In 2002, he founded Vanillaware (originally named Puraguru), serving as President and Lead Artist. The company’s first game, Odin Sphere, was released in 2007, published by Atlus. Kamitani and team since released a string of cult titles including Princess Crown, Muramasa The Demon Blade and GrimGrimoire.
In 2013, Vanillaware released possibly their best-known title, Dragon’s Crown. A 2D fantasy beat-’em-up and role-playing game. Highly praised for its fluid hand-drawn animation and enjoyable gameplay, earning an 8.5/10 from IGN.
If the name sounds familiar to you, but you don’t know why. That is because, upon the title’s release controversy ensued around the character’s exaggerated proportions. In particular, The Sorceresses. Kamitani intentionally used hyperbolic proportions as a means to set his characters apart from the abundance of fantasy designs already in today’s media market.

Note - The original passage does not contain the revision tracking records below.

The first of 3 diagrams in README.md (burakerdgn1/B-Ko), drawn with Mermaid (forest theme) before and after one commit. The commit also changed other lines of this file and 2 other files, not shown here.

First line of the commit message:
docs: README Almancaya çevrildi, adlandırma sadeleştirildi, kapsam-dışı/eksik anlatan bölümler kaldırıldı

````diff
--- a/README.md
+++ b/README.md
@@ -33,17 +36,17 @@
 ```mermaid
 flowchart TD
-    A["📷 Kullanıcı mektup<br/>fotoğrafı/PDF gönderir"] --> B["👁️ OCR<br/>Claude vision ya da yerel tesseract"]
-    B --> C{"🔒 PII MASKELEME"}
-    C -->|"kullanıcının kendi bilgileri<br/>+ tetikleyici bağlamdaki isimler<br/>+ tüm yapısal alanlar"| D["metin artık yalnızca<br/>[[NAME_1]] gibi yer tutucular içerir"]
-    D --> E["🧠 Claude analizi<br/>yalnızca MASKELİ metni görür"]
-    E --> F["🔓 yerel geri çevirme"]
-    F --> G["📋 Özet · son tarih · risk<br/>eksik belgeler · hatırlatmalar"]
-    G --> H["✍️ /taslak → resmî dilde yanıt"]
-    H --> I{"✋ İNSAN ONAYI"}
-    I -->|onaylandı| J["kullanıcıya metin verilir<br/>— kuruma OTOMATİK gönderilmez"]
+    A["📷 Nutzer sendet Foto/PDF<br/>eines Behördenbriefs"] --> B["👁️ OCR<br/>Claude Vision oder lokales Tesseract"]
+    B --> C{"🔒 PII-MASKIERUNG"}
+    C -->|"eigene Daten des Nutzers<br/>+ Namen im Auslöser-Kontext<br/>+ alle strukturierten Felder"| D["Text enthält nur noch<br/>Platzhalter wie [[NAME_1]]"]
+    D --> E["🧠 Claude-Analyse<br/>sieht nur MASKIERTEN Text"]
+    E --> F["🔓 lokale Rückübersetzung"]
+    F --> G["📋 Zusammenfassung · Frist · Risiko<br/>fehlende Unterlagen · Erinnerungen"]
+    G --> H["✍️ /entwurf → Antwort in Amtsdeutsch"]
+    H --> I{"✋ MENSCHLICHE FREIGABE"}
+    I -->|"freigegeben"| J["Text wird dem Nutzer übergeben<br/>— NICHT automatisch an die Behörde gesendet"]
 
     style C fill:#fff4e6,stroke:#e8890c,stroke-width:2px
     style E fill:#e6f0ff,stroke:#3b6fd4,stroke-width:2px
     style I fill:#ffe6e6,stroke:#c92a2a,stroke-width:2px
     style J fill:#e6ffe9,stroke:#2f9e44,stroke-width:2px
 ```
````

However, not everyone felt it was just a simple case of artistic licence, prompting a back-and-forth between George Kamitani and Kotaku’s Jason Schreier. Schreier stated his objection, feeling that The Sorceresses was simply a sexual object to be ogled, and symbolic of a much large issue of sexism in the video game industry. This analysis obviously raised a heated debate from both sides of the fence. Culminating with Kamitani releasing an apology via Kotaku. Clearing up his intentions, and apologising to anyone who was offended by the design or caught in the crossfire.

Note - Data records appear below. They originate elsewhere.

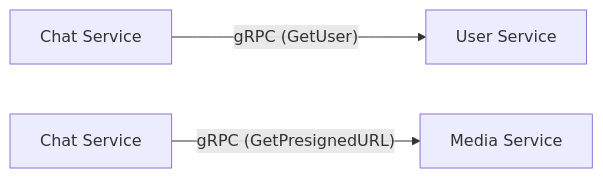
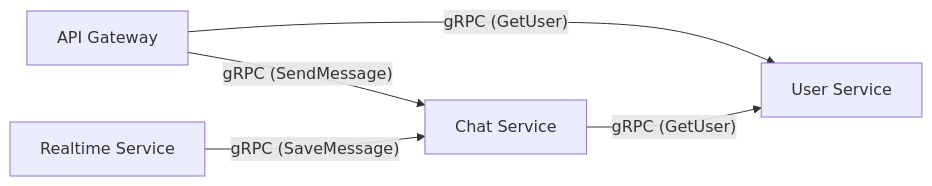
One commit to shunto-ishiguro/go-microservices-chat changed the first of 6 diagrams in docs/architecture/microservices.md. Above: the diagram before and after it, drawn with Mermaid. The commit also changed other lines of this file and 3 other files, not shown here.

First line of the commit message:
docs: architecture docs を新スコープに合わせて全面更新

````diff
--- a/docs/architecture/microservices.md
+++ b/docs/architecture/microservices.md
@@ -141,5 +116,7 @@
 ```mermaid
 graph LR
-    CS1[Chat Service] -->|"gRPC (GetUser)"| US[User Service]
-    CS2[Chat Service] -->|"gRPC (GetPresignedURL)"| MS[Media Service]
+    GW[API Gateway] -->|"gRPC (GetUser)"| US[User Service]
+    GW -->|"gRPC (SendMessage)"| CS[Chat Service]
+    RS[Realtime Service] -->|"gRPC (SaveMessage)"| CS
+    CS -->|"gRPC (GetUser)"| US
 ```
````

How did the controversy affect the game? Well, it was the best-selling digital game on the Japanese PlayStation Network in 2013 and, as of July 2014, worldwide sales of the game reached 940,000 copies. Which is an incredible feat for such a small game developer. It does reinforce a time-old, sad truth, that controversy sells.
Personally, I have a high threshold to what is “controversial,” so the design of The Sorceresses did not make a blip on the radar. With that said, I am glad a discussion was brought up. It forced people to think about the impact of design, the choices an artist makes and how they are received. It was a very good eye-opener that artists should be conscious of the potential negativity their work could have. How artists choose to act upon this is up to the individual, but as long as there is a dialogue about subjects like sexism, then ignorance can no longer be used as an excuse.